§ PROBLEM TO SOLVE
Where an entry contains a picture, omit the picture and repeat the rest exactly.

§ Extracted data entries
--------------------------------
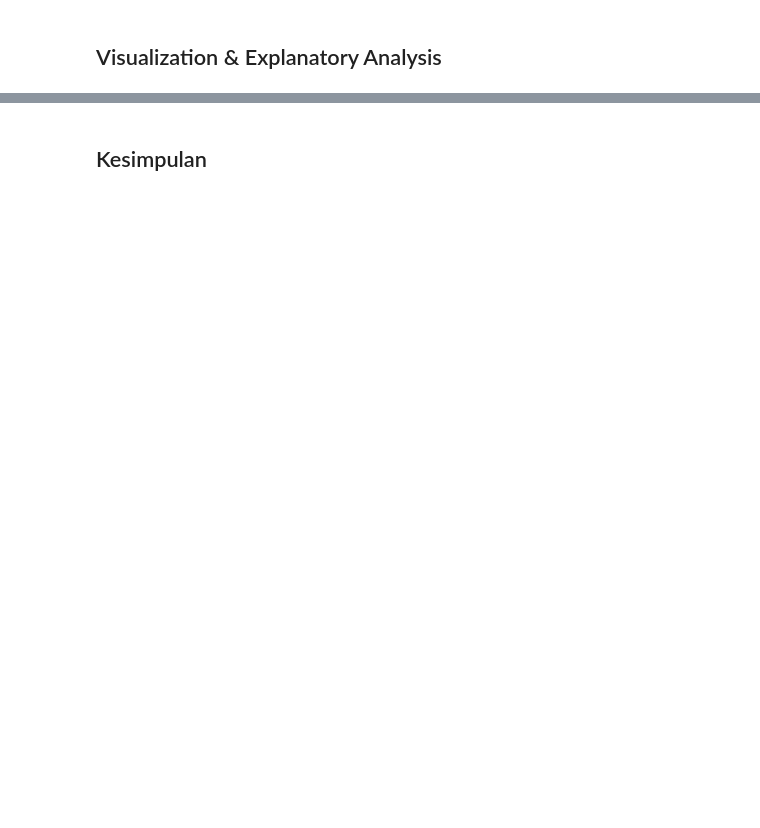
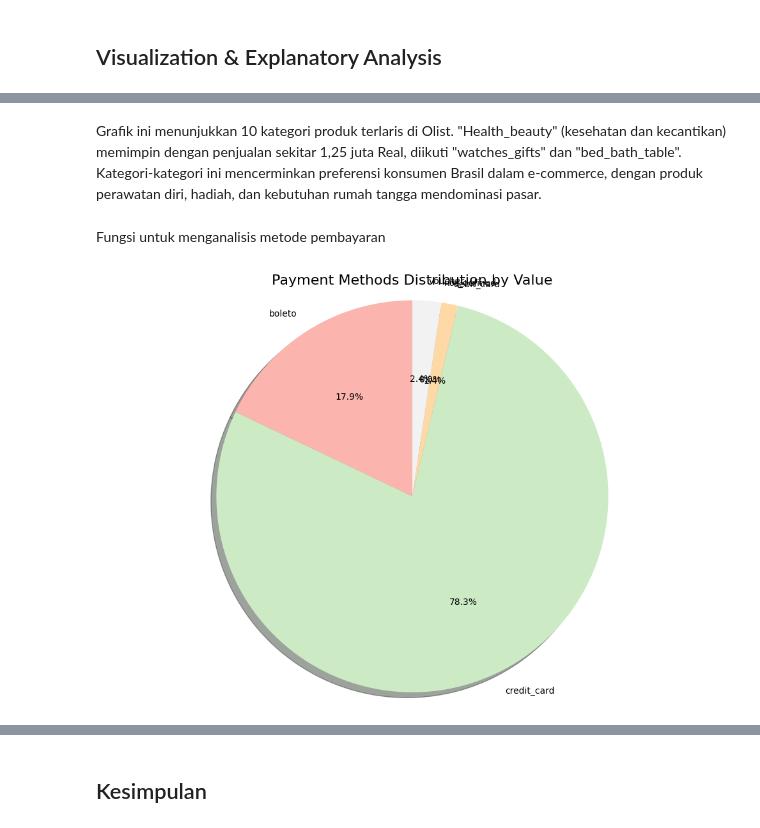
Before and after one commit to Koerentji/dashboard-olist-e-commerce, a Jupyter notebook: notebook.ipynb, the cells around one changed output, grey strips where cells are left out. Cells and saved outputs as stored; diff of their text form; code cells hidden in the pictures; blank space fills up the shorter version.

```diff
--- a/notebook.ipynb
+++ b/notebook.ipynb
@@ -1249,0 +586,39 @@ plt.show()
+# %% [markdown]
+Grafik ini menunjukkan 10 kategori produk terlaris di Olist. "Health_beauty" (kesehatan dan kecantikan) memimpin dengan penjualan sekitar 1,25 juta Real, diikuti "watches_gifts" dan "bed_bath_table". Kategori-kategori ini mencerminkan preferensi konsumen Brasil dalam e-commerce, dengan produk perawatan diri, hadiah, dan kebutuhan rumah tangga mendominasi pasar.
+# %% [markdown]
+Fungsi untuk menganalisis metode pembayaran
+# %%
+def analyze_payment_methods(orders_df, payments_df):
+    # Merge orders with payments
+    payment_data = pd.merge(
+        orders_df[['order_id']],
+        payments_df,
+        on='order_id',
+        how='inner'
+    )
+
+    # Aggregate by payment type
+    payment_summary = payment_data.groupby('payment_type').agg({
+        'payment_value': 'sum',
+        'order_id': 'nunique'
+    }).reset_index()
+
+    payment_summary.columns = ['payment_type', 'total_value', 'order_count']
+    payment_summary['percentage'] = payment_summary['total_value'] / payment_summary['total_value'].sum() * 100
+
+    return payment_summary
+
+# Get payment method summary
+payment_methods = analyze_payment_methods(df_orders, df_order_payments)
+
+# Visualize payment methods distribution
+plt.figure(figsize=(10, 7))
+plt.pie(payment_methods['total_value'], labels=payment_methods['payment_type'],
+        autopct='%1.1f%%', startangle=90, shadow=True,
+        colors=plt.cm.Pastel1(np.linspace(0, 1, len(payment_methods))))
+plt.axis('equal')
+plt.title('Payment Methods Distribution by Value', fontsize=16)
+plt.tight_layout()
+plt.show()
+# %% [output]
+[figure, added]
```
Also changed, not shown: parts of 156 cells of this notebook, 13 other files.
--------------------------------
§ TASK RESULT
Before and after one commit to Koerentji/dashboard-olist-e-commerce, a Jupyter notebook: notebook.ipynb, the cells around one changed output, grey strips where cells are left out. Cells and saved outputs as stored; diff of their text form; code cells hidden in the pictures; blank space fills up the shorter version.

```diff
--- a/notebook.ipynb
+++ b/notebook.ipynb
@@ -1249,0 +586,39 @@ plt.show()
+# %% [markdown]
+Grafik ini menunjukkan 10 kategori produk terlaris di Olist. "Health_beauty" (kesehatan dan kecantikan) memimpin dengan penjualan sekitar 1,25 juta Real, diikuti "watches_gifts" dan "bed_bath_table". Kategori-kategori ini mencerminkan preferensi konsumen Brasil dalam e-commerce, dengan produk perawatan diri, hadiah, dan kebutuhan rumah tangga mendominasi pasar.
+# %% [markdown]
+Fungsi untuk menganalisis metode pembayaran
+# %%
+def analyze_payment_methods(orders_df, payments_df):
+    # Merge orders with payments
+    payment_data = pd.merge(
+        orders_df[['order_id']],
+        payments_df,
+        on='order_id',
+        how='inner'
+    )
+
+    # Aggregate by payment type
+    payment_summary = payment_data.groupby('payment_type').agg({
+        'payment_value': 'sum',
+        'order_id': 'nunique'
+    }).reset_index()
+
+    payment_summary.columns = ['payment_type', 'total_value', 'order_count']
+    payment_summary['percentage'] = payment_summary['total_value'] / payment_summary['total_value'].sum() * 100
+
+    return payment_summary
+
+# Get payment method summary
+payment_methods = analyze_payment_methods(df_orders, df_order_payments)
+
+# Visualize payment methods distribution
+plt.figure(figsize=(10, 7))
+plt.pie(payment_methods['total_value'], labels=payment_methods['payment_type'],
+        autopct='%1.1f%%', startangle=90, shadow=True,
+        colors=plt.cm.Pastel1(np.linspace(0, 1, len(payment_methods))))
+plt.axis('equal')
+plt.title('Payment Methods Distribution by Value', fontsize=16)
+plt.tight_layout()
+plt.show()
+# %% [output]
+[figure, added]
```
Also changed, not shown: parts of 156 cells of this notebook, 13 other files.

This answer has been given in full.